Wildcats have state trip in mind

By KLINT SPILLER

kspiller@dailynews.net

Sharon Springs-Wallace County High School football coach Kevin Ayers admitted his team is far from the biggest, but what the Wildcats sacrifice in size, they make up for in aggressiveness and discipline.

Those qualities have played a significant role in the reason why Wallace County (10-0) leads eight-man football in Kansas in points allowed, giving up 5.6 points per game.

"It's a group that when you look out there, there aren't any big glaring all-stars," Ayers said. "It's a defensive unit that plays exceptionally well together."

Wallace County will travel Saturday to Kensington-Thunder Ridge for the Eight-Man Division II sub-state championship game. Game time is 4 p.m.

The winner will earn a berth in the state championship game Nov. 17 at Newton.

For the Wildcats, this would have additional meaning, because though Ayers has gone to the playoffs every year he's coached Wallace County, the Wildcats haven't been past the first round since 2007 when they won the state title.

The past two years, Wallace County has been bounced from the playoffs by Thunder Ridge, but Ayers said those losses won't be necessary to provide his team with motivation for Saturday.

"At this stage of the game, when it's the sub-state game ... everybody wants it," Ayers said. "Both teams are going to be highly motivated."

Wallace County runs a 3-2 defense but has thrown in a stack defense in recent weeks.

Senior linebacker Lane Perry, who leads his team with 7.1 tackles per game, said communication is important on defense since every player must execute his assignment.

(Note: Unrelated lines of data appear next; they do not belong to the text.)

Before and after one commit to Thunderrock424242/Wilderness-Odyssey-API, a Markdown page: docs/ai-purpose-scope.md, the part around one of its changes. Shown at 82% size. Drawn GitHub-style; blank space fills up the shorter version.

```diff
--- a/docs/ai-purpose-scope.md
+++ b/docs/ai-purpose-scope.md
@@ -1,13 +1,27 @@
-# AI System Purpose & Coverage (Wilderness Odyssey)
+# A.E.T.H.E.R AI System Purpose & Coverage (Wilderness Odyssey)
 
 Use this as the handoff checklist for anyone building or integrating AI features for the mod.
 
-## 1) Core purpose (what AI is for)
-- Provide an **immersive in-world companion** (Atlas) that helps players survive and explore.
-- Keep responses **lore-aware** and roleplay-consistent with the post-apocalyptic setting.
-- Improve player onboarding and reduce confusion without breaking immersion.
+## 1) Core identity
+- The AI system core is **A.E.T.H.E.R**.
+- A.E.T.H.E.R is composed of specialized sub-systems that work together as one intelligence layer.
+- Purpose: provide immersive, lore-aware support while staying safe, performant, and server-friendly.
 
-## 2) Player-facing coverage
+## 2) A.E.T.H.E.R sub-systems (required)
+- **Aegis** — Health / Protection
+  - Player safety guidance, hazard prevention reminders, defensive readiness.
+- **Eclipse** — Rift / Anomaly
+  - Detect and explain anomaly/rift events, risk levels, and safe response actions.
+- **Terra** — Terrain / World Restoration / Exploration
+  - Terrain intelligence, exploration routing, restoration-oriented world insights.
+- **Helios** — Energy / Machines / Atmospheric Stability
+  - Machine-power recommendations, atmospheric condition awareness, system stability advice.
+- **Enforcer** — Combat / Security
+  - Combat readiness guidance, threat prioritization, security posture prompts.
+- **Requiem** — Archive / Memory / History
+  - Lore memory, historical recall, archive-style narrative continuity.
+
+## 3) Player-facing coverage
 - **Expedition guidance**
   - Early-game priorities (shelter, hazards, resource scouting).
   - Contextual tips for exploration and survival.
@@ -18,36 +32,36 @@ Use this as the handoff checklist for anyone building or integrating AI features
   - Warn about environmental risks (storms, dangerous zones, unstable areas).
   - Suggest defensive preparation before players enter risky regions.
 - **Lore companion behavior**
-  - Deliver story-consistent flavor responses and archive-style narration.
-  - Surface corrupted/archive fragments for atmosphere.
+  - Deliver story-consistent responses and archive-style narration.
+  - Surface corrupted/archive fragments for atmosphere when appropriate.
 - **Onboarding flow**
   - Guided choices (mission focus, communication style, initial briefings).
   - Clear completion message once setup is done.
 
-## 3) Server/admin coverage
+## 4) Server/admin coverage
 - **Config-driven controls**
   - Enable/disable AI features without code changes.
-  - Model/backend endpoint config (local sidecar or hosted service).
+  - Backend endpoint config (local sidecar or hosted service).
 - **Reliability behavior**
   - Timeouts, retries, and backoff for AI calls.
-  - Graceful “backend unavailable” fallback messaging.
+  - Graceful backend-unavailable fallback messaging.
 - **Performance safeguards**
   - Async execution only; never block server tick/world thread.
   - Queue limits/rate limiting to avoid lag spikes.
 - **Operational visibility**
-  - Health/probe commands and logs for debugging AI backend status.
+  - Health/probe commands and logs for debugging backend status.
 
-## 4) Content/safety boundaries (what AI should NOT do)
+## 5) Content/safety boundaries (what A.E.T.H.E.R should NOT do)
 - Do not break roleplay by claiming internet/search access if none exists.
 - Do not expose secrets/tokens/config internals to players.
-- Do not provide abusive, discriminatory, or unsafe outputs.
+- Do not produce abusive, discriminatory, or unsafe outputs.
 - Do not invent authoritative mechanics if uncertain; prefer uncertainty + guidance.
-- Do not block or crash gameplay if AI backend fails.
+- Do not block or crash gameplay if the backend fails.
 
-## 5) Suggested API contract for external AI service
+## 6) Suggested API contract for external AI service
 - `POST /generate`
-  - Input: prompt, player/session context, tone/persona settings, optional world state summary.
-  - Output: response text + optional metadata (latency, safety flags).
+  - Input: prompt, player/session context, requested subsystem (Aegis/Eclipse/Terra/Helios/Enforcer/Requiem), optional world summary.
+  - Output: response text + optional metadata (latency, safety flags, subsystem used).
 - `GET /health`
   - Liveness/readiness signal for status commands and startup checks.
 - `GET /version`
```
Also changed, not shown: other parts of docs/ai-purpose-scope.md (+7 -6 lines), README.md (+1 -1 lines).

"We work together great," Perry said. "Defensively, there is always a lot of chatter with us. We always seem to be able to communicate and get to where we need to be."

Wallace County isn't physically imposing. Only four players on the Wildcats' 22-man roster weigh 180 pounds or more, according to maxpreps.com.

Ayers said the key to their success has been their experience

"We've got a lot of kids that have been coached in the fundamentals of this defense since they were freshmen, so they've done the drills for four years," Ayers said. "... They play aggressive, play very disciplined, and that's allowed us to do good things defensively."

Wallace County has allowed more than one touchdown in a game just twice this season, and both happened in the first three weeks of the season, giving up 20 on the road at Dighton and 12 at Triplains-Brewster.

Ayers said their defensive numbers might be even more impressive if Wallace County left its defensive starters in the game throughout blowouts, as several of the touchdowns were scored against the reserves.

However, Ayers and Perry agreed Thunder Ridge likely will present the toughest challenge to their defense they've seen all season. The Longhorns have the second-best scoring offense in Eight-Man Division II, posting 50.4 points per game.

Ayers said Thunder Ridge is big and senior fullback Trevor Lowe runs hard.

"I'd say these guys are probably the best team offensively we are going to play so far just because they are bigger than us," Perry said. "But we've always looked at that as a challenge for us."